DATA FOR THIS EXERCISE:
== == ==

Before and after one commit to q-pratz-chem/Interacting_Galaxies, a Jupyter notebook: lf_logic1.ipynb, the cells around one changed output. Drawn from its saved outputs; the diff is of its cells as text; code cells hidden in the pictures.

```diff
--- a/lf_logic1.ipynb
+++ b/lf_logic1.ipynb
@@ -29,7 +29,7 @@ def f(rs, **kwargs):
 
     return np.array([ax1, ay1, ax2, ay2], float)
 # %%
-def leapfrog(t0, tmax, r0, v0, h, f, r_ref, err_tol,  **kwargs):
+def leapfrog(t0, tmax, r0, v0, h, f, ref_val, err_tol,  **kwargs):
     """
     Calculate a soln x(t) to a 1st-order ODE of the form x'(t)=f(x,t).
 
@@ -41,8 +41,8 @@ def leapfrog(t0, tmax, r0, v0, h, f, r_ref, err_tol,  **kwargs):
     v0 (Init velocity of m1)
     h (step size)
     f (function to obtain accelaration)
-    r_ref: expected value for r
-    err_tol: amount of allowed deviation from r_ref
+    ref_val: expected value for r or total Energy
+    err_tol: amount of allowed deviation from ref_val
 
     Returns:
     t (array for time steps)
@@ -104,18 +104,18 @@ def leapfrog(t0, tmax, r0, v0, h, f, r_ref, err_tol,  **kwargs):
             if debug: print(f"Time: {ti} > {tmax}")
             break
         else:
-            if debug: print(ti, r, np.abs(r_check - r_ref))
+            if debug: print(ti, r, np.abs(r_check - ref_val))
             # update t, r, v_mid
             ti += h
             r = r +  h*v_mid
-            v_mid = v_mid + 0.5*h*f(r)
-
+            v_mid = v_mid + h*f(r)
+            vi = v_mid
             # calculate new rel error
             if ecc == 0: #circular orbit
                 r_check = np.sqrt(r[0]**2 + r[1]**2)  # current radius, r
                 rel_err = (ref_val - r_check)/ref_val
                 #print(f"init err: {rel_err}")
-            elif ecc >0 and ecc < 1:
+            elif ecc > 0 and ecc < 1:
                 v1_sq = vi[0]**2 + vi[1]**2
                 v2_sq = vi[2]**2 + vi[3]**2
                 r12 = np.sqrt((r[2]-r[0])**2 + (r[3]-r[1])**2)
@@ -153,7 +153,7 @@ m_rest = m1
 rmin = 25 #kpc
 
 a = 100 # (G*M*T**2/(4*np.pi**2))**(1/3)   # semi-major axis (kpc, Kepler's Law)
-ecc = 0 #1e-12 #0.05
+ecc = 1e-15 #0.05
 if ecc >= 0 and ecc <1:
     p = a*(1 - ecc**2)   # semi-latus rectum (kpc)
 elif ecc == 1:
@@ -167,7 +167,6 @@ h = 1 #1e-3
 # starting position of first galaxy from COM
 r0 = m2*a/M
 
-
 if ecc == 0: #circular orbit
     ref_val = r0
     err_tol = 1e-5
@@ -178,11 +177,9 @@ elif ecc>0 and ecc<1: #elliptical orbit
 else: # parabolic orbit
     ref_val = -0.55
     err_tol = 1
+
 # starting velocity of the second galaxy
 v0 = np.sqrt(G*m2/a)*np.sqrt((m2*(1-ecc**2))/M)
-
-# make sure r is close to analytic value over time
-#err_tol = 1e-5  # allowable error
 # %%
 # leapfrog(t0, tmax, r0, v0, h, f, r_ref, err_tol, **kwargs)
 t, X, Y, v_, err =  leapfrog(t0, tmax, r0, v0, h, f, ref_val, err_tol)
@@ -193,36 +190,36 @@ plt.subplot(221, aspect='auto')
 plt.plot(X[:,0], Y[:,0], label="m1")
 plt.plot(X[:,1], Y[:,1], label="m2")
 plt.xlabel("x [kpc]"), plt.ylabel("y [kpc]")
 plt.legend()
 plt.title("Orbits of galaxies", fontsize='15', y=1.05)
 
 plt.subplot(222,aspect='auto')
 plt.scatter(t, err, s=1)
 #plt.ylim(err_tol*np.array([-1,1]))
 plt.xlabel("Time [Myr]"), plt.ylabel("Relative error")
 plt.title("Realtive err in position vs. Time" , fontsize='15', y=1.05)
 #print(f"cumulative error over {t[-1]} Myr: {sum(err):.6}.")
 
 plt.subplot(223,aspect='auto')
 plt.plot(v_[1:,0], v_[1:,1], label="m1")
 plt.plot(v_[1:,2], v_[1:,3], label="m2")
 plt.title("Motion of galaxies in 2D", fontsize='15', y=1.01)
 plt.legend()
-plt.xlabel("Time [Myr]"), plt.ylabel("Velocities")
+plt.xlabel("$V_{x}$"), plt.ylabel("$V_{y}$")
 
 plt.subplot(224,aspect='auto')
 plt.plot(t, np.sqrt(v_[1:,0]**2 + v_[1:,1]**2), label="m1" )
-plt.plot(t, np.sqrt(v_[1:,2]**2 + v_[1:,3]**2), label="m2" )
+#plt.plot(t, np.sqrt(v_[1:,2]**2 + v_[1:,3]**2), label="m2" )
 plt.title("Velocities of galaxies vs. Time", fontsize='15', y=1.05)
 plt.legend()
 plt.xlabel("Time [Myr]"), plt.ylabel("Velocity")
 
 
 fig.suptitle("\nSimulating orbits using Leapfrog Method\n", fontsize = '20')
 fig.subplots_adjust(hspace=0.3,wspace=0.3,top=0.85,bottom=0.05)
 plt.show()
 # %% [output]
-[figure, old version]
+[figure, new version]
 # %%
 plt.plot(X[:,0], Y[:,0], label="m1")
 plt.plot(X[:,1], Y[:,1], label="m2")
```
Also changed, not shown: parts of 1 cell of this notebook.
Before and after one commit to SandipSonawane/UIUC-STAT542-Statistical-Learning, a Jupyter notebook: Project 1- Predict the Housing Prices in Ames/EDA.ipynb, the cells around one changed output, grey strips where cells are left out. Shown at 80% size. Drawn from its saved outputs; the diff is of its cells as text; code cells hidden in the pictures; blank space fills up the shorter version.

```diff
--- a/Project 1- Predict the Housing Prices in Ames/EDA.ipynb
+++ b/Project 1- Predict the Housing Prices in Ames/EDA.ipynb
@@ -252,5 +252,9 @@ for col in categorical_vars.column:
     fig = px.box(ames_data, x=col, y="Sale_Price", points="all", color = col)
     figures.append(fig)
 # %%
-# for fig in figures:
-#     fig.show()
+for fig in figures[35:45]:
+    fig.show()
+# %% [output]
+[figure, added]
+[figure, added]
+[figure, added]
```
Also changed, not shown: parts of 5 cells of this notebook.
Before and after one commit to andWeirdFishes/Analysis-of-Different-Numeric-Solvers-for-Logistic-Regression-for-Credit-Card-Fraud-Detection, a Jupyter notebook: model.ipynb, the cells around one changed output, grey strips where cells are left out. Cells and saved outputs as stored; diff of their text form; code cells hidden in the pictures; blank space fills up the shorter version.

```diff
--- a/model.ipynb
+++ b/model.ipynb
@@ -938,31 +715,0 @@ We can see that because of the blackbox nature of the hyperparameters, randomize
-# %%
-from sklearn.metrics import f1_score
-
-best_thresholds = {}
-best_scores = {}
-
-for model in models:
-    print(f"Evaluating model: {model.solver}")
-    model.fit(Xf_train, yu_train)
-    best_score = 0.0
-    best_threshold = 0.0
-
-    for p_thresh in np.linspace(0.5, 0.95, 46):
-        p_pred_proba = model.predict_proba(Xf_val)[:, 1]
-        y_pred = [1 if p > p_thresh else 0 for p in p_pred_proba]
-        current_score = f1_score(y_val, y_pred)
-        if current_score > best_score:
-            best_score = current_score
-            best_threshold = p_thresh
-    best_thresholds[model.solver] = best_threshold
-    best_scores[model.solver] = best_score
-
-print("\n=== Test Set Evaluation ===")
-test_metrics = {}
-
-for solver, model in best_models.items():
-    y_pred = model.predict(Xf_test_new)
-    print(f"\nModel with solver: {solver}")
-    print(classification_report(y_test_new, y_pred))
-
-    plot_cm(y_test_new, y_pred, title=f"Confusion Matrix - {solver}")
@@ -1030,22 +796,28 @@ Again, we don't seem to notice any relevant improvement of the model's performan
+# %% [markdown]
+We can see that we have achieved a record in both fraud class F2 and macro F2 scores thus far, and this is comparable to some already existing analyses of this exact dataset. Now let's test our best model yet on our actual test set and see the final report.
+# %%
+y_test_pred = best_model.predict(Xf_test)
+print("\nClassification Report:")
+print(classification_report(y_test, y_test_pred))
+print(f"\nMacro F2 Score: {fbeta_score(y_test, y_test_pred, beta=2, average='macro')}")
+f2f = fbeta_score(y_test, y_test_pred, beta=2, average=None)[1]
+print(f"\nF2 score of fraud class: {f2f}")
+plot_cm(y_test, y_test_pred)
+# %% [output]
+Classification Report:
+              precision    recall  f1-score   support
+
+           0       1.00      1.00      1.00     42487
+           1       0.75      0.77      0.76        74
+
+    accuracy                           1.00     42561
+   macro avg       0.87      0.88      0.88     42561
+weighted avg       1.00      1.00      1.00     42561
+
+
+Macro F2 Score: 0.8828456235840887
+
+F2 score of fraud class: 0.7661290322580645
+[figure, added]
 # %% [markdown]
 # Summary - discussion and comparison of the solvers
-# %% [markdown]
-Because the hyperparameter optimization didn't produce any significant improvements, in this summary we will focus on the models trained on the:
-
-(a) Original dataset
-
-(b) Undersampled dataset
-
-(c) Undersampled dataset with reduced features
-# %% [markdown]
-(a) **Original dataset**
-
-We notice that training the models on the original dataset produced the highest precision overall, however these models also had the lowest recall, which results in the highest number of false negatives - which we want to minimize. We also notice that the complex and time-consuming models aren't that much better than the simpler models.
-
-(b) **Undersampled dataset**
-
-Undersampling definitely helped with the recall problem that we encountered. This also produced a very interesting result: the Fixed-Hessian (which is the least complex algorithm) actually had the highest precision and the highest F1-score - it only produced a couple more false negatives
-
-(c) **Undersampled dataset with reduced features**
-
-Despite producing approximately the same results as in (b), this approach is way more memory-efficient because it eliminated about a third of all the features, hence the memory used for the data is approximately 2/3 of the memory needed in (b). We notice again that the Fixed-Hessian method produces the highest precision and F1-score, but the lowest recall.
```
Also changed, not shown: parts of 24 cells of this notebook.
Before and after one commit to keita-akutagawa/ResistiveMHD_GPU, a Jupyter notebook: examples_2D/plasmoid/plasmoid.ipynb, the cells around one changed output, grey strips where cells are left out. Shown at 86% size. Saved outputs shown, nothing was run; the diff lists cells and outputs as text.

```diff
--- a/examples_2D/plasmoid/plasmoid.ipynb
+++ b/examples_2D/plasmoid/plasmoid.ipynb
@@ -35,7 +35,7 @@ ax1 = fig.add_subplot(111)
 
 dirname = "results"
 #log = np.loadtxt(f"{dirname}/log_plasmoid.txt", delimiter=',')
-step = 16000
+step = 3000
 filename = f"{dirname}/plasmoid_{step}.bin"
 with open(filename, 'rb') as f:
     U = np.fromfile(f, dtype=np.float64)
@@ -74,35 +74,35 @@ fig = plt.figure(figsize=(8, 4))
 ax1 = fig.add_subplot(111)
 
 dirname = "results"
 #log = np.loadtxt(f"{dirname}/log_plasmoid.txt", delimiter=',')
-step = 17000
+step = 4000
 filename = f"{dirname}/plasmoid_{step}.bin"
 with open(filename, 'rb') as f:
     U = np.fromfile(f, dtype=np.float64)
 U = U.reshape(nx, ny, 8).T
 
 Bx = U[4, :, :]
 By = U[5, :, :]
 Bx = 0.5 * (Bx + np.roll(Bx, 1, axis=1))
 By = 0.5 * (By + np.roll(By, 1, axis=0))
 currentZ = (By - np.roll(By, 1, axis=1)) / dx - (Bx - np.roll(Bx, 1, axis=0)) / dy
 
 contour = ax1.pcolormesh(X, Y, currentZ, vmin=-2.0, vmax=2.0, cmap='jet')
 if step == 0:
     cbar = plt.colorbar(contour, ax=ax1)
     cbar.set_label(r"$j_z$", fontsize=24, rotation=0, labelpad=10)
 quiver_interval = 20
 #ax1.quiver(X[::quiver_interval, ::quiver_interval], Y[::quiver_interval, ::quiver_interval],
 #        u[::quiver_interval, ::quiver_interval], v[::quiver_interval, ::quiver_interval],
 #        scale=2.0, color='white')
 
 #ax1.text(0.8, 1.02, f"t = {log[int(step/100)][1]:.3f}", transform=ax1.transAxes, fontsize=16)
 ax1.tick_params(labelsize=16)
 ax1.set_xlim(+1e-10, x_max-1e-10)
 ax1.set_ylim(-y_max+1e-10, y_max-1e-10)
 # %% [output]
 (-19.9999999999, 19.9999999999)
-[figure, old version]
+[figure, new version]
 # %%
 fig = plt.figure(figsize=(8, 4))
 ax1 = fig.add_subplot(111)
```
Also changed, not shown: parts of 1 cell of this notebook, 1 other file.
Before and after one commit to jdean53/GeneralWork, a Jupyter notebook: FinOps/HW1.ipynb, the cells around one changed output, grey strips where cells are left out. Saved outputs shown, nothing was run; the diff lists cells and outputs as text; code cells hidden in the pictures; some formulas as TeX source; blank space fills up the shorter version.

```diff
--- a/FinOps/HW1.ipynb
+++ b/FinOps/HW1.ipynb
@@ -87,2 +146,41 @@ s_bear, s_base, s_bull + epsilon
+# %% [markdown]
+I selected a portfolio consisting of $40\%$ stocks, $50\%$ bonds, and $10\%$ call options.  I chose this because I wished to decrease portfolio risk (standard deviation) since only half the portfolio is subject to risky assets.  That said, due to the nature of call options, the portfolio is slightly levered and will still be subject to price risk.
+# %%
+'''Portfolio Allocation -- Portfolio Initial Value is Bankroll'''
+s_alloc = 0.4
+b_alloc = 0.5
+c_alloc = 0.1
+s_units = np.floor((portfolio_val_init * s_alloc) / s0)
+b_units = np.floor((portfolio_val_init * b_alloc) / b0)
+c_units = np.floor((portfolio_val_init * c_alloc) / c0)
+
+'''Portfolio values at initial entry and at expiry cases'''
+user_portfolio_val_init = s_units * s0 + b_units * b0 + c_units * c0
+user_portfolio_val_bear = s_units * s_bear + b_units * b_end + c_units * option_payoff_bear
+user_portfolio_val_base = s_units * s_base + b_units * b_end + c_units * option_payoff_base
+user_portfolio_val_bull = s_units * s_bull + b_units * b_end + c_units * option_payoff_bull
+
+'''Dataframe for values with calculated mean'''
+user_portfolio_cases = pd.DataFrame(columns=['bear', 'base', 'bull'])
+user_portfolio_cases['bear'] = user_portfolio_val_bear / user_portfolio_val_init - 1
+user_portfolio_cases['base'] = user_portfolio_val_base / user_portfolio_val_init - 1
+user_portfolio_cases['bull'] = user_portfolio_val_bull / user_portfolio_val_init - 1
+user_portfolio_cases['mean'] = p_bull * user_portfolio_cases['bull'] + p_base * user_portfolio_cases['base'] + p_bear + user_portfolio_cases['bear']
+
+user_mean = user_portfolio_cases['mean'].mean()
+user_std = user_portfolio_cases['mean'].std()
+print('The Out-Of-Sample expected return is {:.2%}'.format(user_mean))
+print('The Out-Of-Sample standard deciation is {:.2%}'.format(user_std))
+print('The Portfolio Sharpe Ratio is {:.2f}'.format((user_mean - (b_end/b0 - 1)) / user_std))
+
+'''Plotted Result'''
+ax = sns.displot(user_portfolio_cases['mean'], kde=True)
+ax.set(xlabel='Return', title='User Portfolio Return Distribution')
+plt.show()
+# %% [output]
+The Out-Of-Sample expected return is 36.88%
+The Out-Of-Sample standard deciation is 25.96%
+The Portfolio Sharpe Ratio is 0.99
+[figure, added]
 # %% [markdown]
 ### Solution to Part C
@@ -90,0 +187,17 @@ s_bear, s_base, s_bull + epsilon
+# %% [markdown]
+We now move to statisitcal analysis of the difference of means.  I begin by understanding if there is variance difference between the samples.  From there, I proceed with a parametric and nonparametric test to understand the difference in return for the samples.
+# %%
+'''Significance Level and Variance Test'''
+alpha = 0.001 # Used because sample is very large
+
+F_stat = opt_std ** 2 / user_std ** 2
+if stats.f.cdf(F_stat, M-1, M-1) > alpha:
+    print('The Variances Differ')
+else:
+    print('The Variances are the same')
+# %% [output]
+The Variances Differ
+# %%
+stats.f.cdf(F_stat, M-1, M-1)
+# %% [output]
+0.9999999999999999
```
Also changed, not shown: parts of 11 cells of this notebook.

== == ==

Only the lines with the string "ylabel" are wanted; pick them out of the records above and copy them.

RESULT:
 plt.xlabel("x [kpc]"), plt.ylabel("y [kpc]")
 plt.xlabel("Time [Myr]"), plt.ylabel("Relative error")
-plt.xlabel("Time [Myr]"), plt.ylabel("Velocities")
+plt.xlabel("$V_{x}$"), plt.ylabel("$V_{y}$")
 plt.xlabel("Time [Myr]"), plt.ylabel("Velocity")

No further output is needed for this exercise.